This article is part of our special report Mobile World Congress.
SPECIAL REPORT / European Commissioners responsible for digital affairs are jointly appealing to member states to stop resisting efforts to end surcharges for mobile roaming and spectrum harmonisation.
“It does concern me that we may end up with a lack of provisions for spectrum and not enough ambition on roaming and net neutrality,” Vice-President for the Digital Single Market Andrus Ansip yesterday (2 March) told delegates at Barcelona’s Mobile World Congress (see background).
Ansip’s comments will be reflected in a speech today by Günther Oettinger, the Commissioner for Digital Economy and Society, in a speech laying out the EU’s vision for 5G telecommunications development.
The Estonian politician said a poor result on roaming and spectrum “would not reflect the significance, ambition and urgency that EU heads of state gave to the single European telecoms market in October 2013”.
The European Parliament voted last year to end roaming fees within the EU by the end of 2015, but the legislation still needs approval by member states in the EU Council.
Member states are squabbling, because their relative charging rates vary greatly.
For example, eastern European countries with cheaper charges for local calls fear operators will increase prices for such domestic calls unless these operators see a corresponding reduction in the tariffs they pay other operators when their customers travel abroad.
The timing is sensitive, because member states are finalising their positions before commencing trilogues with the European Parliament next week.
On spectrum, Ansip said “the more that this natural resource is divided, the less efficient it is, that is the situation we have today”.
Coordination of European spectrum is vital for the future Telecom Single Market, Ansip said, and also for the development of 5G mobile communications.
Ansip is set to resent a landmark European Digital Single Market strategy in May.
“We cannot make much progress in building the Digital Single Market without progress on telecoms, and making sure that high-quality connectivity becomes more widely available in all corners of Europe,” Ansip told delegates.
Meanwhile, Ansip’s concerns are set to be reflected in a speech by Günther Oettinger setting out the EU’s vision for 5G technology, set to dominate the hyper-connected world.
“There can be no successful 5G deployment in Europe without enhanced coordination of spectrum assignments between Member States,” Oettinger will warn.
“We must build together a European approach in the international spectrum debates with other global actors,” he will tell a keynote session on ‘The Path to 5G’ in Barcelona.

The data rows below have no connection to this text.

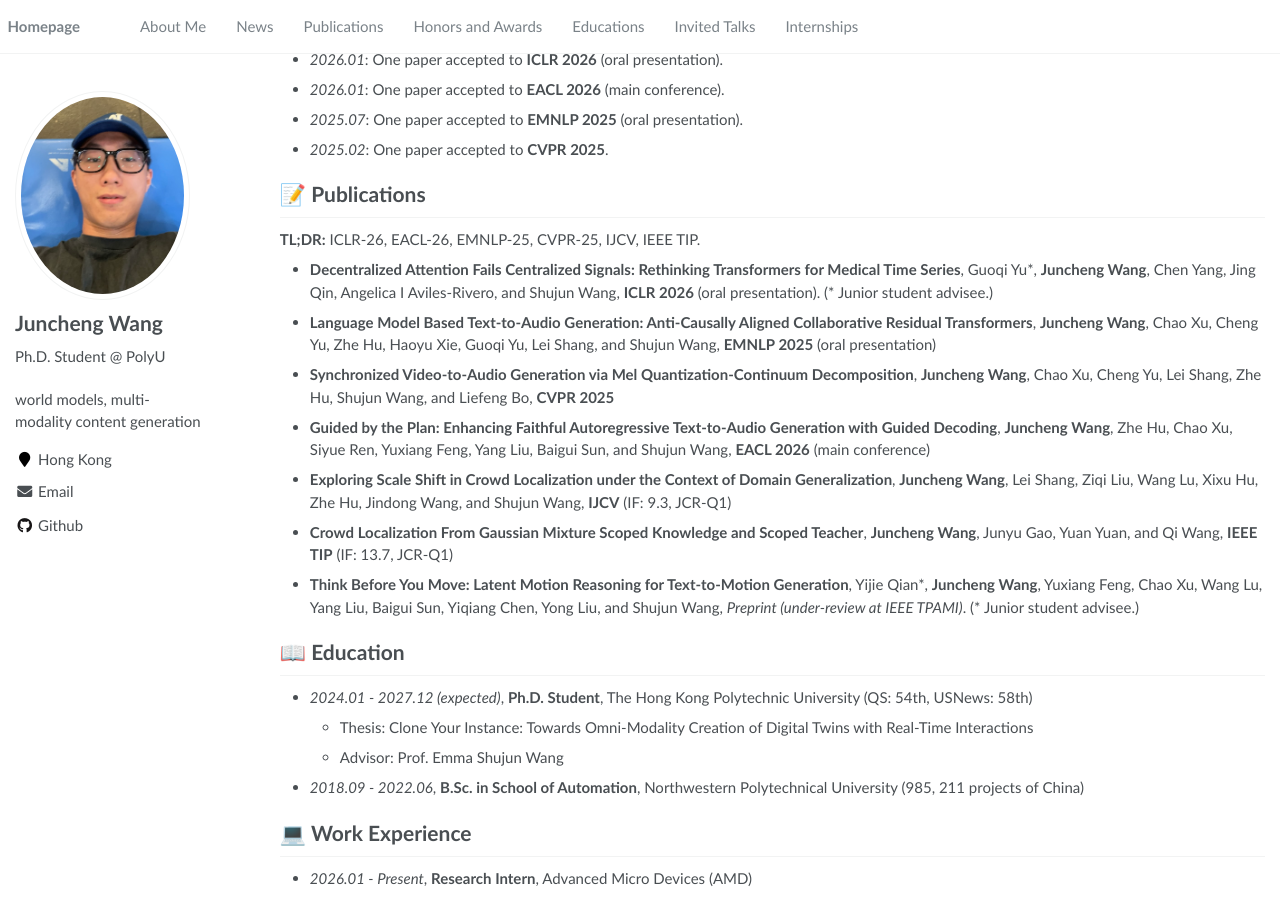
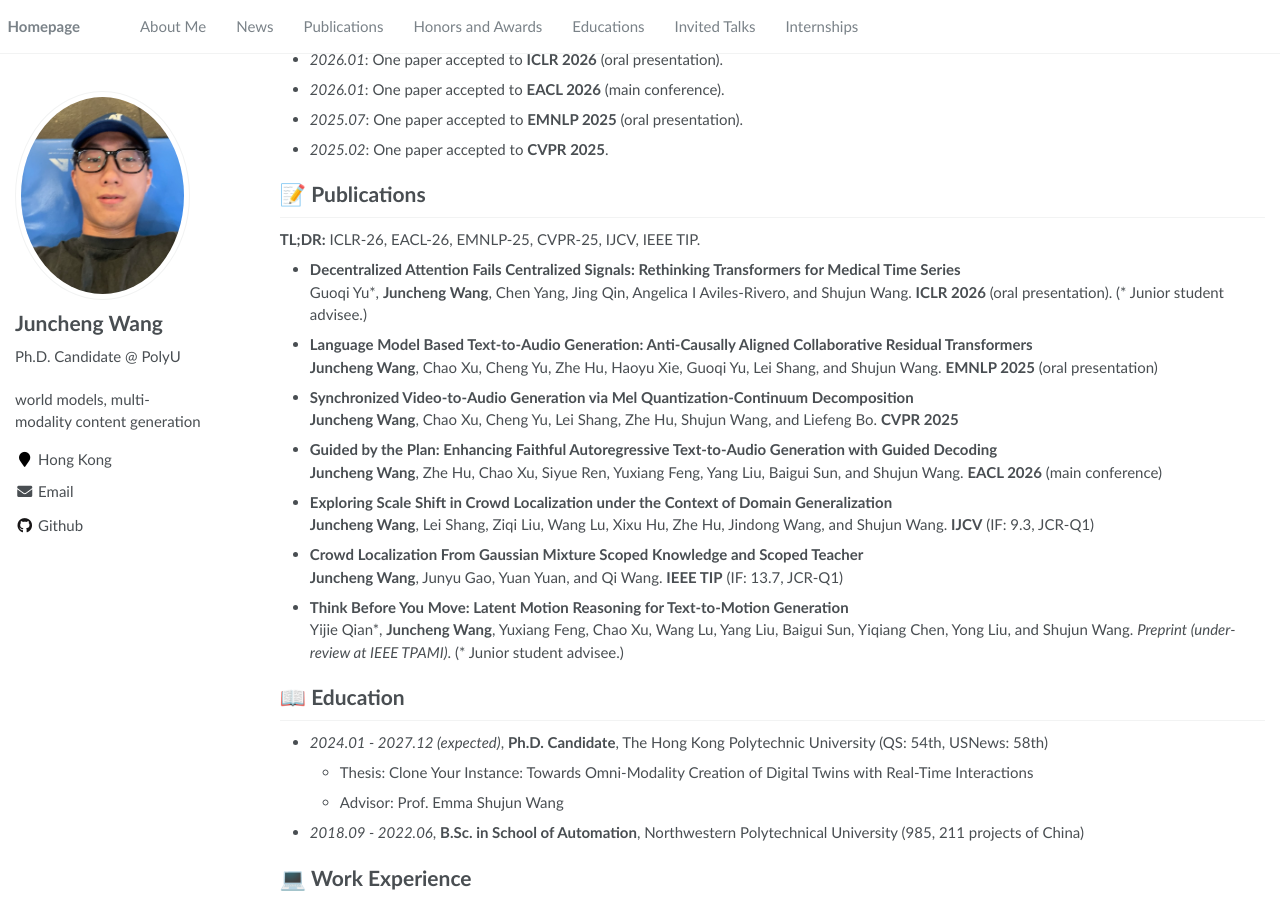
Before and after one commit to wjc2830/JunchengWang.github.io, a Jekyll site: the page built from _pages/about.md, in a window 1280 px wide and 900 px high, scrolled down 527 px. Built offline with Jekyll 4.4.1, drawn with Linux system fonts in a browser that asks for light colours; some of the changed text lies outside the part shown.

Commit message:
Update to PhD candidate, reformat publications with two lines

```diff
--- a/_config.yml
+++ b/_config.yml
@@ -23,7 +23,7 @@ baidu_site_verification  :  # get baidu_site_verification from https://ziyuan.ba
 author:
   name             : "Juncheng Wang"
   avatar           : "images/avatar.jpg"
-  bio              : "Ph.D. Student @ PolyU"
+  bio              : "Ph.D. Candidate @ PolyU"
   location         : "Hong Kong"
   employer         :
   pubmed           :
--- a/_pages/about.md
+++ b/_pages/about.md
@@ -19,7 +19,7 @@ redirect_from:
 
 # About Me
 
-I am a Ph.D. student at **The Hong Kong Polytechnic University** (QS: 54th, USNews: 58th), advised by **Prof. Emma Shujun Wang**. My thesis is titled *"Clone Your Instance: Towards Omni-Modality Creation of Digital Twins with Real-Time Interactions"*.
+I am a Ph.D. candidate at **The Hong Kong Polytechnic University** (QS: 54th, USNews: 58th), advised by **Prof. Emma Shujun Wang**. My thesis is titled *"Clone Your Instance: Towards Omni-Modality Creation of Digital Twins with Real-Time Interactions"*.
 
 My research interests span a spectrum of **world models**, **multi-modality content generation**, **omni-language models**, **diffusion models**, and **reinforcement learning**. I am interested in advancing cooperative multi-modal artificial intelligence generative content (MMAIGC) by addressing key challenges in real-time interactive content generation. Specifically, my research draws on foundational mechanisms and principles from MMAIGC, and operationalizes them into world models capable of exhibiting multi-modality generation.
 
@@ -43,23 +43,30 @@ My research interests span a spectrum of **world models**, **multi-modality cont
 
 **TL;DR:** ICLR-26, EACL-26, EMNLP-25, CVPR-25, IJCV, IEEE TIP.
 
-- **Decentralized Attention Fails Centralized Signals: Rethinking Transformers for Medical Time Series**, Guoqi Yu\*, **Juncheng Wang**, Chen Yang, Jing Qin, Angelica I Aviles-Rivero, and Shujun Wang, **ICLR 2026** (oral presentation). (\* Junior student advisee.)
+- **Decentralized Attention Fails Centralized Signals: Rethinking Transformers for Medical Time Series**
+  <br>Guoqi Yu\*, **Juncheng Wang**, Chen Yang, Jing Qin, Angelica I Aviles-Rivero, and Shujun Wang. **ICLR 2026** (oral presentation). (\* Junior student advisee.)
 
-- **Language Model Based Text-to-Audio Generation: Anti-Causally Aligned Collaborative Residual Transformers**, **Juncheng Wang**, Chao Xu, Cheng Yu, Zhe Hu, Haoyu Xie, Guoqi Yu, Lei Shang, and Shujun Wang, **EMNLP 2025** (oral presentation)
+- **Language Model Based Text-to-Audio Generation: Anti-Causally Aligned Collaborative Residual Transformers**
+  <br>**Juncheng Wang**, Chao Xu, Cheng Yu, Zhe Hu, Haoyu Xie, Guoqi Yu, Lei Shang, and Shujun Wang. **EMNLP 2025** (oral presentation)
 
-- **Synchronized Video-to-Audio Generation via Mel Quantization-Continuum Decomposition**, **Juncheng Wang**, Chao Xu, Cheng Yu, Lei Shang, Zhe Hu, Shujun Wang, and Liefeng Bo, **CVPR 2025**
+- **Synchronized Video-to-Audio Generation via Mel Quantization-Continuum Decomposition**
+  <br>**Juncheng Wang**, Chao Xu, Cheng Yu, Lei Shang, Zhe Hu, Shujun Wang, and Liefeng Bo. **CVPR 2025**
 
-- **Guided by the Plan: Enhancing Faithful Autoregressive Text-to-Audio Generation with Guided Decoding**, **Juncheng Wang**, Zhe Hu, Chao Xu, Siyue Ren, Yuxiang Feng, Yang Liu, Baigui Sun, and Shujun Wang, **EACL 2026** (main conference)
+- **Guided by the Plan: Enhancing Faithful Autoregressive Text-to-Audio Generation with Guided Decoding**
+  <br>**Juncheng Wang**, Zhe Hu, Chao Xu, Siyue Ren, Yuxiang Feng, Yang Liu, Baigui Sun, and Shujun Wang. **EACL 2026** (main conference)
 
-- **Exploring Scale Shift in Crowd Localization under the Context of Domain Generalization**, **Juncheng Wang**, Lei Shang, Ziqi Liu, Wang Lu, Xixu Hu, Zhe Hu, Jindong Wang, and Shujun Wang, **IJCV** (IF: 9.3, JCR-Q1)
+- **Exploring Scale Shift in Crowd Localization under the Context of Domain Generalization**
+  <br>**Juncheng Wang**, Lei Shang, Ziqi Liu, Wang Lu, Xixu Hu, Zhe Hu, Jindong Wang, and Shujun Wang. **IJCV** (IF: 9.3, JCR-Q1)
 
-- **Crowd Localization From Gaussian Mixture Scoped Knowledge and Scoped Teacher**, **Juncheng Wang**, Junyu Gao, Yuan Yuan, and Qi Wang, **IEEE TIP** (IF: 13.7, JCR-Q1)
+- **Crowd Localization From Gaussian Mixture Scoped Knowledge and Scoped Teacher**
+  <br>**Juncheng Wang**, Junyu Gao, Yuan Yuan, and Qi Wang. **IEEE TIP** (IF: 13.7, JCR-Q1)
 
-- **Think Before You Move: Latent Motion Reasoning for Text-to-Motion Generation**, Yijie Qian\*, **Juncheng Wang**, Yuxiang Feng, Chao Xu, Wang Lu, Yang Liu, Baigui Sun, Yiqiang Chen, Yong Liu, and Shujun Wang, *Preprint (under-review at IEEE TPAMI)*. (\* Junior student advisee.)
+- **Think Before You Move: Latent Motion Reasoning for Text-to-Motion Generation**
+  <br>Yijie Qian\*, **Juncheng Wang**, Yuxiang Feng, Chao Xu, Wang Lu, Yang Liu, Baigui Sun, Yiqiang Chen, Yong Liu, and Shujun Wang. *Preprint (under-review at IEEE TPAMI)*. (\* Junior student advisee.)
 
 
 # 📖 Education
-- *2024.01 - 2027.12 (expected)*, **Ph.D. Student**, The Hong Kong Polytechnic University (QS: 54th, USNews: 58th)
+- *2024.01 - 2027.12 (expected)*, **Ph.D. Candidate**, The Hong Kong Polytechnic University (QS: 54th, USNews: 58th)
   - Thesis: Clone Your Instance: Towards Omni-Modality Creation of Digital Twins with Real-Time Interactions
   - Advisor: Prof. Emma Shujun Wang
 - *2018.09 - 2022.06*, **B.Sc. in School of Automation**, Northwestern Polytechnical University (985, 211 projects of China)
```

The speeches by two commissioners represent part of a show of force by the EU executive at the Barcelona showcase technology conference, expected to see 90,000 visitors this year, and is the first time that the Commission has exhibited formally at the site.